> THE PROBLEM: Repeat every line of the material, character for character.

> THE INPUT:
•••••

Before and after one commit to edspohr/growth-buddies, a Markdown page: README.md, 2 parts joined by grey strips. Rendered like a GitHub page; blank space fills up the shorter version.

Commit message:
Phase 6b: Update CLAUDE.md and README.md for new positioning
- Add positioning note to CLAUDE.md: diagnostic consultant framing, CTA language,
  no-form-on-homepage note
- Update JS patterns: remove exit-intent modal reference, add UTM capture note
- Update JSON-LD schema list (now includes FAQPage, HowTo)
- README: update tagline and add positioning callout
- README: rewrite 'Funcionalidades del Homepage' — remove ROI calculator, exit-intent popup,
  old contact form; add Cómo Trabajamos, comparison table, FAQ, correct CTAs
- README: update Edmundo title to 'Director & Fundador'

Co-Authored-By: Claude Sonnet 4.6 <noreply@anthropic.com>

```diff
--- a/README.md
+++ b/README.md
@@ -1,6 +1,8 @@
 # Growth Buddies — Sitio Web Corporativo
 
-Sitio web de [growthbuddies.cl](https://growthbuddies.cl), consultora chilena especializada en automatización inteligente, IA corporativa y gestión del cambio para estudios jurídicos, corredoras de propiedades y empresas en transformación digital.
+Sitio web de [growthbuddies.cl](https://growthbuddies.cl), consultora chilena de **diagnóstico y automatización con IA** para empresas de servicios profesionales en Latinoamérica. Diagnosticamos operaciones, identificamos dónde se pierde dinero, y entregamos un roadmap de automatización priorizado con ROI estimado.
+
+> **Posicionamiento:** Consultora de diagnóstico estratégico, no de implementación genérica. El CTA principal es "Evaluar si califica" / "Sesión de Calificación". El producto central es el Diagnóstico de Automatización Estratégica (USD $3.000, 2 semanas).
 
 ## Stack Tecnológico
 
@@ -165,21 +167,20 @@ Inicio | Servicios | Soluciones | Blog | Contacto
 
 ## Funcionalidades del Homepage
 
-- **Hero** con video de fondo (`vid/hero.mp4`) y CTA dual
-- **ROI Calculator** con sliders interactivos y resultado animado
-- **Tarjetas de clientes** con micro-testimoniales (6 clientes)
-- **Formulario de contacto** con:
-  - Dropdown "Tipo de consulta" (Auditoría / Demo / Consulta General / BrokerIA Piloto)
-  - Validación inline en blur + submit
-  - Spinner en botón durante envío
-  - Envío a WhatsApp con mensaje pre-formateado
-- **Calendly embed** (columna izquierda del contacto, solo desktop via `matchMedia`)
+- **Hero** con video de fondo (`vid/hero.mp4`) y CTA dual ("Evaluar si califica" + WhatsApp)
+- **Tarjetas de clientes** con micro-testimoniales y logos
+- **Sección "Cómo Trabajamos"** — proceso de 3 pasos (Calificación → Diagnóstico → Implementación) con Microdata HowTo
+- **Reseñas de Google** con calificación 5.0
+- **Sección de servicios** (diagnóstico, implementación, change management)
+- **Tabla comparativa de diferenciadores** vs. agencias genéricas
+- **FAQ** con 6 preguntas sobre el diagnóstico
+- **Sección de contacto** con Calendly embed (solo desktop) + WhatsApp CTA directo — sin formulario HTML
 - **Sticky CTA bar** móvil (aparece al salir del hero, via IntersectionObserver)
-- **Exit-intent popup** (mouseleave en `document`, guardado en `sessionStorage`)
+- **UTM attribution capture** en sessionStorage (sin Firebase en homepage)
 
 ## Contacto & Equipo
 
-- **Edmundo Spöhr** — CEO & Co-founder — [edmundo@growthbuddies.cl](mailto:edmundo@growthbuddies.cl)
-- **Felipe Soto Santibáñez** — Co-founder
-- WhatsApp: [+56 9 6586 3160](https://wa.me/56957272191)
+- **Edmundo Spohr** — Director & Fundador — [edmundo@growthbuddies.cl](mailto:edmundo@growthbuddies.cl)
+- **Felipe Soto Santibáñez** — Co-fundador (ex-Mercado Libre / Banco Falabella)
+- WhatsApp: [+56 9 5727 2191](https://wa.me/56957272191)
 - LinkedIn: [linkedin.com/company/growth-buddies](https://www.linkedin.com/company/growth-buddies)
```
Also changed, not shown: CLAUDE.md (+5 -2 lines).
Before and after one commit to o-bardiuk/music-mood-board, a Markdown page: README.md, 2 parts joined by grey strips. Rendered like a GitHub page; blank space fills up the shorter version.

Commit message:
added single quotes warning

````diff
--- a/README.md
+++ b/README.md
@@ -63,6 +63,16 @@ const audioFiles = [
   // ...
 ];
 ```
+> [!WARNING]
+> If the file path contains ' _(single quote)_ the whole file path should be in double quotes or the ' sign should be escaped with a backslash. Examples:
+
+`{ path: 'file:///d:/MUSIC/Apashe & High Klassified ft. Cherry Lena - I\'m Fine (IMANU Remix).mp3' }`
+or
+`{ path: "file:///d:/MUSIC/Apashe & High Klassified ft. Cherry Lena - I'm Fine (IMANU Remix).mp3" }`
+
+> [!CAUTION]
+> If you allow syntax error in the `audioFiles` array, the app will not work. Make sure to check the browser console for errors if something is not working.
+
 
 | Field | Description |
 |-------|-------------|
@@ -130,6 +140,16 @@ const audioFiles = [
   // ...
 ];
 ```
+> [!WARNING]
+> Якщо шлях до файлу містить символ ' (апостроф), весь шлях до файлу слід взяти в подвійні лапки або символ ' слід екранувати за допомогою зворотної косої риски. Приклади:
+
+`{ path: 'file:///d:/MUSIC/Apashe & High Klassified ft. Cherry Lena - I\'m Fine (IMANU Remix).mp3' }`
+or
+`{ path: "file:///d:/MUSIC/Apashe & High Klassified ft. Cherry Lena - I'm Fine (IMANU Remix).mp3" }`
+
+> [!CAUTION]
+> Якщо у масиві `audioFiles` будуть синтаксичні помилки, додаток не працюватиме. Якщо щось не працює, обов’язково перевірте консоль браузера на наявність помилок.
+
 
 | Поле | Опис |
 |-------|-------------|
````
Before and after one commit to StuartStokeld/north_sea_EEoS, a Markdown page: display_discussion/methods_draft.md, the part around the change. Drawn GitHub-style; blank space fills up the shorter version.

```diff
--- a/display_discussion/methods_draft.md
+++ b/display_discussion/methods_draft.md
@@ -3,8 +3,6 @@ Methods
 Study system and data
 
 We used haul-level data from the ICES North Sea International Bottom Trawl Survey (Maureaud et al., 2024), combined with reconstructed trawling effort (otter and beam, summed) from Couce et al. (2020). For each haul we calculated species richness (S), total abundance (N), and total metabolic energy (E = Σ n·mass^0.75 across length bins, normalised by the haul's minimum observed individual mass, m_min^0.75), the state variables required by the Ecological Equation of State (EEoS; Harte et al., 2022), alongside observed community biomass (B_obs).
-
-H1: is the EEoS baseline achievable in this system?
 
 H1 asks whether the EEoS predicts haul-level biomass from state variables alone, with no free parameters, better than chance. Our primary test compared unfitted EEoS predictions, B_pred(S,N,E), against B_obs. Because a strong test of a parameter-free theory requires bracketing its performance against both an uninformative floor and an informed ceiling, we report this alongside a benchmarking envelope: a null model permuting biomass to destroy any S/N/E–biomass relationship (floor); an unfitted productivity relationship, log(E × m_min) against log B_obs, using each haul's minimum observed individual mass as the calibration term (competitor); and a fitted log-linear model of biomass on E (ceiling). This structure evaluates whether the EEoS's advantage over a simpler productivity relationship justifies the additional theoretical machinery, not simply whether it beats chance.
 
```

•••••

> ANSWER SPACE:
Before and after one commit to edspohr/growth-buddies, a Markdown page: README.md, 2 parts joined by grey strips. Rendered like a GitHub page; blank space fills up the shorter version.

Commit message:
Phase 6b: Update CLAUDE.md and README.md for new positioning
- Add positioning note to CLAUDE.md: diagnostic consultant framing, CTA language,
  no-form-on-homepage note
- Update JS patterns: remove exit-intent modal reference, add UTM capture note
- Update JSON-LD schema list (now includes FAQPage, HowTo)
- README: update tagline and add positioning callout
- README: rewrite 'Funcionalidades del Homepage' — remove ROI calculator, exit-intent popup,
  old contact form; add Cómo Trabajamos, comparison table, FAQ, correct CTAs
- README: update Edmundo title to 'Director & Fundador'

Co-Authored-By: Claude Sonnet 4.6 <noreply@anthropic.com>

```diff
--- a/README.md
+++ b/README.md
@@ -1,6 +1,8 @@
 # Growth Buddies — Sitio Web Corporativo
 
-Sitio web de [growthbuddies.cl](https://growthbuddies.cl), consultora chilena especializada en automatización inteligente, IA corporativa y gestión del cambio para estudios jurídicos, corredoras de propiedades y empresas en transformación digital.
+Sitio web de [growthbuddies.cl](https://growthbuddies.cl), consultora chilena de **diagnóstico y automatización con IA** para empresas de servicios profesionales en Latinoamérica. Diagnosticamos operaciones, identificamos dónde se pierde dinero, y entregamos un roadmap de automatización priorizado con ROI estimado.
+
+> **Posicionamiento:** Consultora de diagnóstico estratégico, no de implementación genérica. El CTA principal es "Evaluar si califica" / "Sesión de Calificación". El producto central es el Diagnóstico de Automatización Estratégica (USD $3.000, 2 semanas).
 
 ## Stack Tecnológico
 
@@ -165,21 +167,20 @@ Inicio | Servicios | Soluciones | Blog | Contacto
 
 ## Funcionalidades del Homepage
 
-- **Hero** con video de fondo (`vid/hero.mp4`) y CTA dual
-- **ROI Calculator** con sliders interactivos y resultado animado
-- **Tarjetas de clientes** con micro-testimoniales (6 clientes)
-- **Formulario de contacto** con:
-  - Dropdown "Tipo de consulta" (Auditoría / Demo / Consulta General / BrokerIA Piloto)
-  - Validación inline en blur + submit
-  - Spinner en botón durante envío
-  - Envío a WhatsApp con mensaje pre-formateado
-- **Calendly embed** (columna izquierda del contacto, solo desktop via `matchMedia`)
+- **Hero** con video de fondo (`vid/hero.mp4`) y CTA dual ("Evaluar si califica" + WhatsApp)
+- **Tarjetas de clientes** con micro-testimoniales y logos
+- **Sección "Cómo Trabajamos"** — proceso de 3 pasos (Calificación → Diagnóstico → Implementación) con Microdata HowTo
+- **Reseñas de Google** con calificación 5.0
+- **Sección de servicios** (diagnóstico, implementación, change management)
+- **Tabla comparativa de diferenciadores** vs. agencias genéricas
+- **FAQ** con 6 preguntas sobre el diagnóstico
+- **Sección de contacto** con Calendly embed (solo desktop) + WhatsApp CTA directo — sin formulario HTML
 - **Sticky CTA bar** móvil (aparece al salir del hero, via IntersectionObserver)
-- **Exit-intent popup** (mouseleave en `document`, guardado en `sessionStorage`)
+- **UTM attribution capture** en sessionStorage (sin Firebase en homepage)
 
 ## Contacto & Equipo
 
-- **Edmundo Spöhr** — CEO & Co-founder — [edmundo@growthbuddies.cl](mailto:edmundo@growthbuddies.cl)
-- **Felipe Soto Santibáñez** — Co-founder
-- WhatsApp: [+56 9 6586 3160](https://wa.me/56957272191)
+- **Edmundo Spohr** — Director & Fundador — [edmundo@growthbuddies.cl](mailto:edmundo@growthbuddies.cl)
+- **Felipe Soto Santibáñez** — Co-fundador (ex-Mercado Libre / Banco Falabella)
+- WhatsApp: [+56 9 5727 2191](https://wa.me/56957272191)
 - LinkedIn: [linkedin.com/company/growth-buddies](https://www.linkedin.com/company/growth-buddies)
```
Also changed, not shown: CLAUDE.md (+5 -2 lines).
Before and after one commit to o-bardiuk/music-mood-board, a Markdown page: README.md, 2 parts joined by grey strips. Rendered like a GitHub page; blank space fills up the shorter version.

Commit message:
added single quotes warning

````diff
--- a/README.md
+++ b/README.md
@@ -63,6 +63,16 @@ const audioFiles = [
   // ...
 ];
 ```
+> [!WARNING]
+> If the file path contains ' _(single quote)_ the whole file path should be in double quotes or the ' sign should be escaped with a backslash. Examples:
+
+`{ path: 'file:///d:/MUSIC/Apashe & High Klassified ft. Cherry Lena - I\'m Fine (IMANU Remix).mp3' }`
+or
+`{ path: "file:///d:/MUSIC/Apashe & High Klassified ft. Cherry Lena - I'm Fine (IMANU Remix).mp3" }`
+
+> [!CAUTION]
+> If you allow syntax error in the `audioFiles` array, the app will not work. Make sure to check the browser console for errors if something is not working.
+
 
 | Field | Description |
 |-------|-------------|
@@ -130,6 +140,16 @@ const audioFiles = [
   // ...
 ];
 ```
+> [!WARNING]
+> Якщо шлях до файлу містить символ ' (апостроф), весь шлях до файлу слід взяти в подвійні лапки або символ ' слід екранувати за допомогою зворотної косої риски. Приклади:
+
+`{ path: 'file:///d:/MUSIC/Apashe & High Klassified ft. Cherry Lena - I\'m Fine (IMANU Remix).mp3' }`
+or
+`{ path: "file:///d:/MUSIC/Apashe & High Klassified ft. Cherry Lena - I'm Fine (IMANU Remix).mp3" }`
+
+> [!CAUTION]
+> Якщо у масиві `audioFiles` будуть синтаксичні помилки, додаток не працюватиме. Якщо щось не працює, обов’язково перевірте консоль браузера на наявність помилок.
+
 
 | Поле | Опис |
 |-------|-------------|
````
Before and after one commit to StuartStokeld/north_sea_EEoS, a Markdown page: display_discussion/methods_draft.md, the part around the change. Drawn GitHub-style; blank space fills up the shorter version.

```diff
--- a/display_discussion/methods_draft.md
+++ b/display_discussion/methods_draft.md
@@ -3,8 +3,6 @@ Methods
 Study system and data
 
 We used haul-level data from the ICES North Sea International Bottom Trawl Survey (Maureaud et al., 2024), combined with reconstructed trawling effort (otter and beam, summed) from Couce et al. (2020). For each haul we calculated species richness (S), total abundance (N), and total metabolic energy (E = Σ n·mass^0.75 across length bins, normalised by the haul's minimum observed individual mass, m_min^0.75), the state variables required by the Ecological Equation of State (EEoS; Harte et al., 2022), alongside observed community biomass (B_obs).
-
-H1: is the EEoS baseline achievable in this system?
 
 H1 asks whether the EEoS predicts haul-level biomass from state variables alone, with no free parameters, better than chance. Our primary test compared unfitted EEoS predictions, B_pred(S,N,E), against B_obs. Because a strong test of a parameter-free theory requires bracketing its performance against both an uninformative floor and an informed ceiling, we report this alongside a benchmarking envelope: a null model permuting biomass to destroy any S/N/E–biomass relationship (floor); an unfitted productivity relationship, log(E × m_min) against log B_obs, using each haul's minimum observed individual mass as the calibration term (competitor); and a fitted log-linear model of biomass on E (ceiling). This structure evaluates whether the EEoS's advantage over a simpler productivity relationship justifies the additional theoretical machinery, not simply whether it beats chance.
 
```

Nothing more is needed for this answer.